Problem
Please copy each line of the records below that holds the word "digital".

Data to process
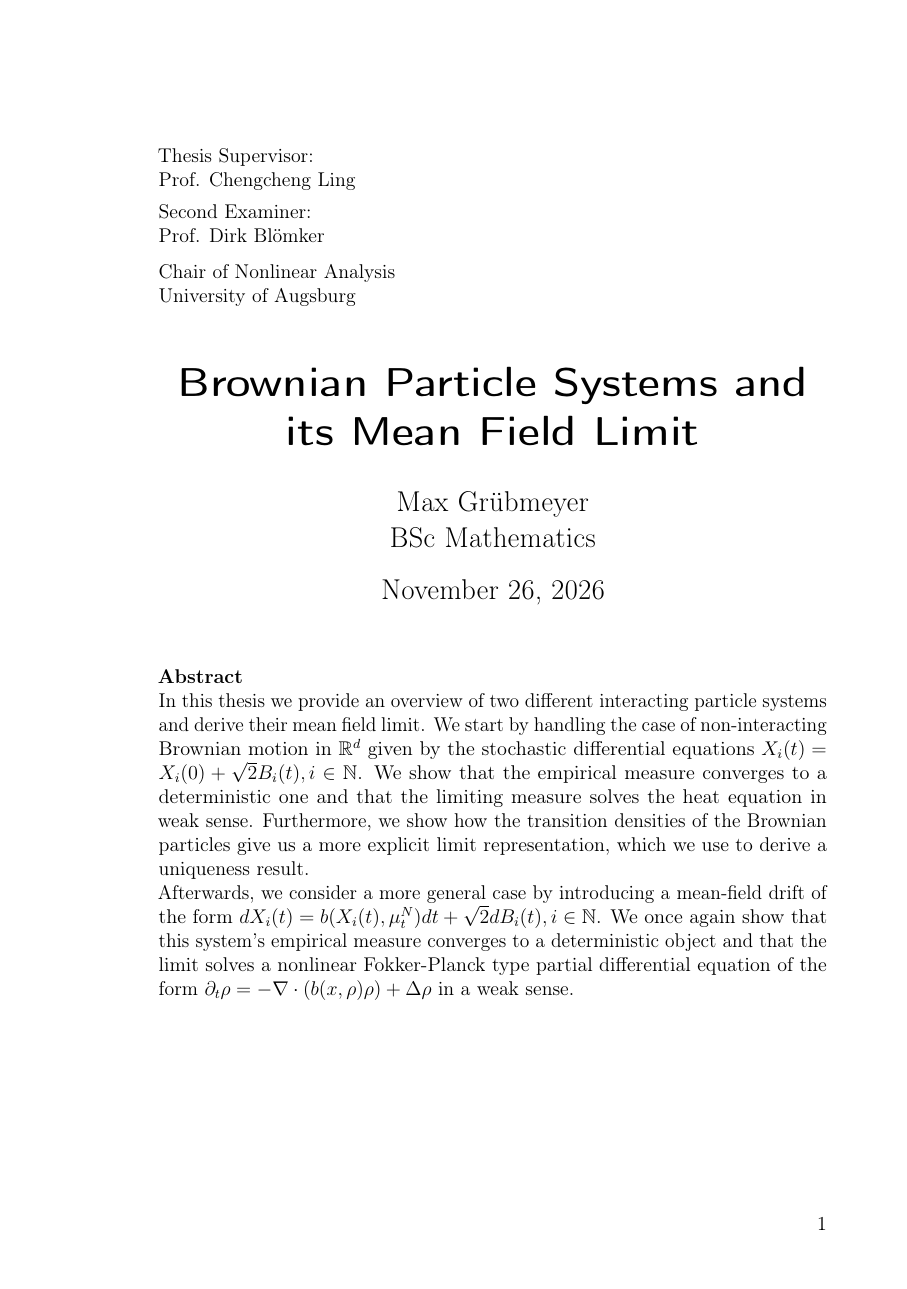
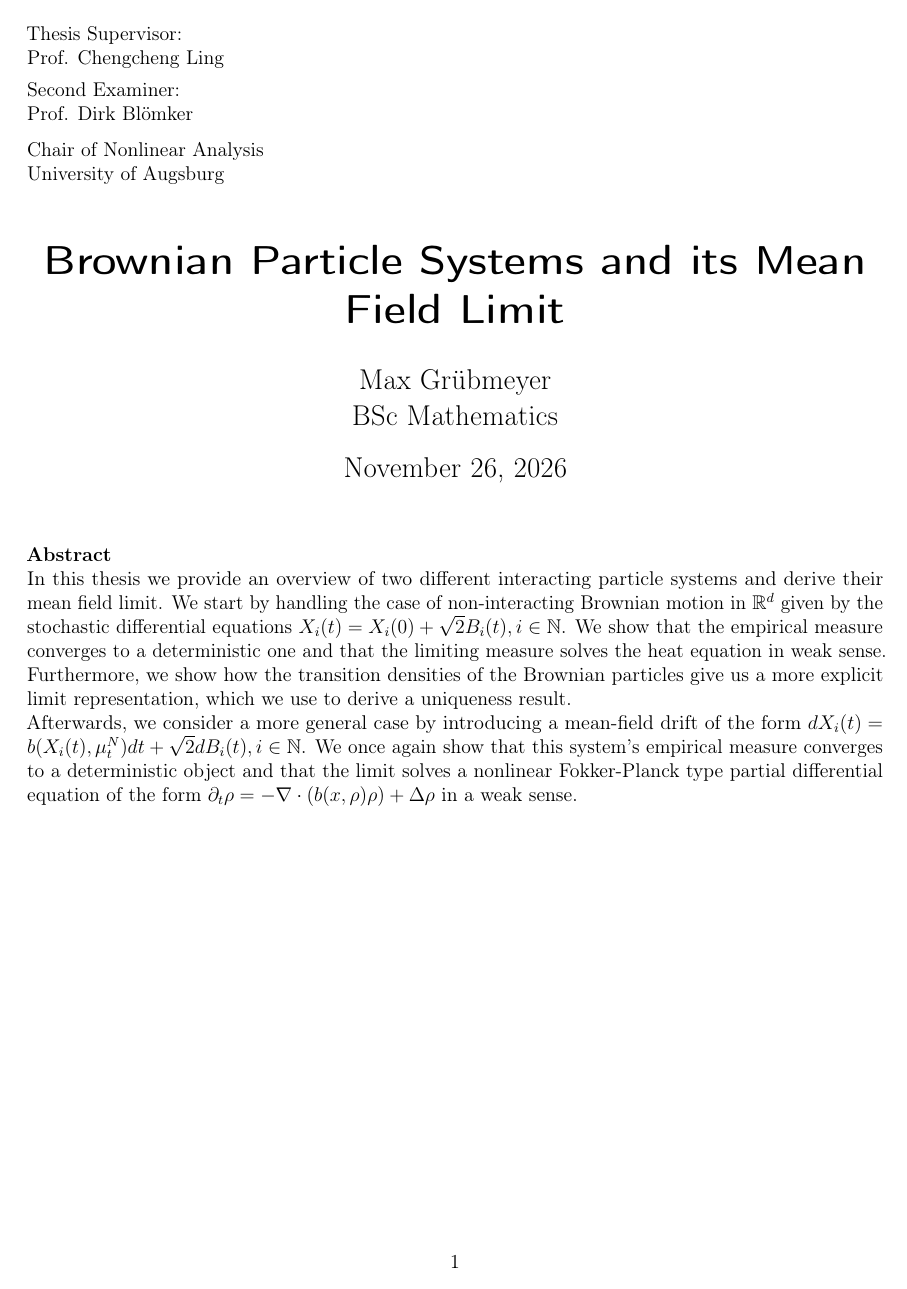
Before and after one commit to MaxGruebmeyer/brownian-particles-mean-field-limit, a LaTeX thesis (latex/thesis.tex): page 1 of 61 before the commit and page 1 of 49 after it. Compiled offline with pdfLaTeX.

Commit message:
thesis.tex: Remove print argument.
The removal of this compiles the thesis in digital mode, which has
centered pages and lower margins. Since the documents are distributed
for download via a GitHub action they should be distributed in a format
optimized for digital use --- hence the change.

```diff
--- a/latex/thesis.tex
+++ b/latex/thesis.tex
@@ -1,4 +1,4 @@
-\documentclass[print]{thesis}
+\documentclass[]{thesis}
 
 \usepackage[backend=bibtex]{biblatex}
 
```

Response to the task
The removal of this compiles the thesis in digital mode, which has
optimized for digital use --- hence the change.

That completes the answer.